Editor’s Note: Marci Malzahn, author of “Maximizing Talent – An Inspirational Guide for New Leaders No Matter Your Age,” invited women who hold leadership positions at community banks to share how they’ve nurtured their own leadership talents and to offer others advice on how they might someday lead too. Previously, Peg Scott, chair, CEO/CFO of Union State Bank, Greenfield, Iowa; Heidi Gesell, president & CEO of Bank Cherokee, St. Paul, Minn., and Nichol Beckstrand, president of Minnesota Multi-Housing Association, offered their insights.
Vice Chair of the Board
Village Bank, St. Francis, Minn.
Q: How have you nurtured your leadership talents?
By coaching, listening and giving myself 48 hours. I am a fiery red; I am an influencer. It’s important to recognize your strengths and how to use them situationally.
Coaching helped me slow down, understand my team’s strengths, and create a common language to deliver messages respectfully. Learning how to work and play together is important for a team to stay together.
Listen. And then listen some more. Listen to your colleagues, your kids, your podcasts, your music. Don’t stop listening and learning. I find ideas everywhere.
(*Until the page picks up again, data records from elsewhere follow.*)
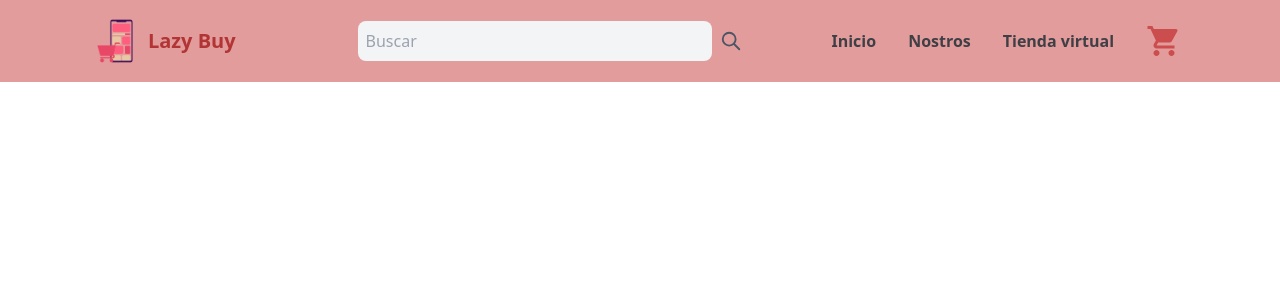
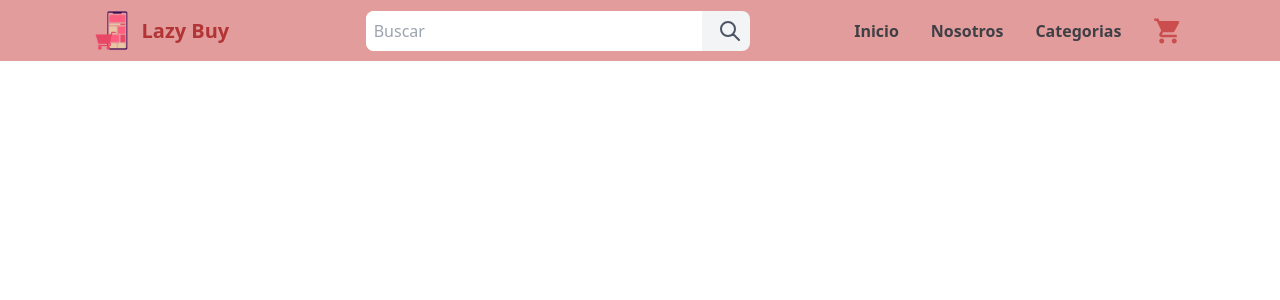
Before and after one commit to SamuelRnn/lazy-buy, a Next.js app: page / in a window 1280 px wide. Shown: the top 300 px of the page. Built offline with nearby package versions, Linux system fonts and the light colour scheme.

Commit message:
refactor(components/NavBar) css modified

```diff
--- a/components/NavBar.jsx
+++ b/components/NavBar.jsx
@@ -5,24 +5,25 @@ import Link from "next/link";
 
 const NavBar = () => {
   return (
-    <div className="w-full bg-fondo-200 p-4 flex flex-1 flex-wrap gap-2 items-center justify-evenly">
+    <div className="w-full bg-fondo-200 py-2 flex flex-1 flex-wrap gap-2 items-center justify-evenly">
       <div className="">
         <Link href="/home" className="flex items-center">
-          <Image src={logo} alt="logo" width={50} height={50} />
+          <Image src={logo} alt="logo" width={45} height={45} />
           <h1 className="m-2 font-bold text-fondo-500 text-xl hover:text-white transition ease-in-out">
             Lazy Buy
           </h1>
         </Link>
       </div>
-      <form className="flex items-center justify-center gap-2 w-96 ml-8">
+      <form className="flex items-center justify-center gap-2 w-96 ml-8 bg-gray-100 rounded-lg overflow-hidden">
         <input
           type="text"
-          className="w-full bg-gray-100 outline-none p-2 rounded-lg"
+          className="w-full outline-none p-2"
           placeholder="Buscar"
         />
+        <div className="px-2">
           <svg
             xmlns="http://www.w3.org/2000/svg"
-          className="h-6 w-6 text-gray-600 cursor-pointer"
+            className="h-6 w-6 text-gray-600 cursor-pointer hover:text-fondo-400 transition-colors"
             fill="none"
             viewBox="0 0 24 24"
             stroke="currentColor"
@@ -34,6 +35,7 @@ const NavBar = () => {
               d="M21 21l-6-6m2-5a7 7 0 11-14 0 7 7 0 0114 0z"
             />
           </svg>
+        </div>
       </form>
       <nav className="md:col-span-6 flex items-center gap-4 justify-end">
         <a
@@ -46,19 +48,19 @@ const NavBar = () => {
           href="#"
           className="xl:py-1 xl:px-2 rounded-lg hover:bg-fondo-100 transition-colors text-zinc-700 font-semibold"
         >
-          Nostros
+          Nosotros
         </a>
         <a
           href="#"
           className="xl:py-1 xl:px-2 rounded-lg hover:bg-fondo-100 transition-colors text-zinc-700 font-semibold"
         >
-          Tienda virtual
+          Categorias
         </a>
         <button
           href="#"
           className="xl:py-1 xl:px-2 rounded-lg hover:bg-fondo-100 transition-colors"
         >
-          <MdShoppingCart className="text-4xl text-fondo-400" />
+          <MdShoppingCart className="text-3xl text-fondo-400" />
         </button>
       </nav>
     </div>
```
Lines whose indentation alone changed are shown as unchanged.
Keep an open mind and you will discover solutions.
My strengths often lead me to believe I have found the answer in three seconds. Experience has taught me I find the right answer for the team, and the community, usually a day or two later. Don’t be afraid to pause; pausing is powerful; pausing is responsible. In 48 hours, magic can happen.
Q: What advice would you give your younger self knowing what you know today?
Be yourself. As a young woman I spent so much time trying to prove who I was instead of focusing on exactly who I am. Who I am is good enough. So, it’s okay to act like a lady; it’s okay to not golf. Although every experience is invaluable, feeling comfortable in your own skin is really a superpower. Knowing and feeling confident in your abilities is really cool.
Q: What leadership qualities are most prized at your bank today?
Accountability, laser focus, curiosity, and creative and critical thinking. It’s an exciting time to be a community banker. The big banks are sweeping in and the family banks are selling. By coming home and joining my dad, Village Bank was able to make the commitment to stay.
Accountability to our community challenges “Villagers” to think outside the box on products and services. Laser focus and an obligation to service creates a culture that is infectious. Creative and critical thinking allows us to think about our verticals and what special products we can create. Curiosity makes sure we never stop thinking, “what’s next?”
It’s important to recognize community banks’ commitment — shout it from the rooftops — and be proud. It’s a choice that could appear difficult in today’s environment, but is worth every minute when you meet the people I work with.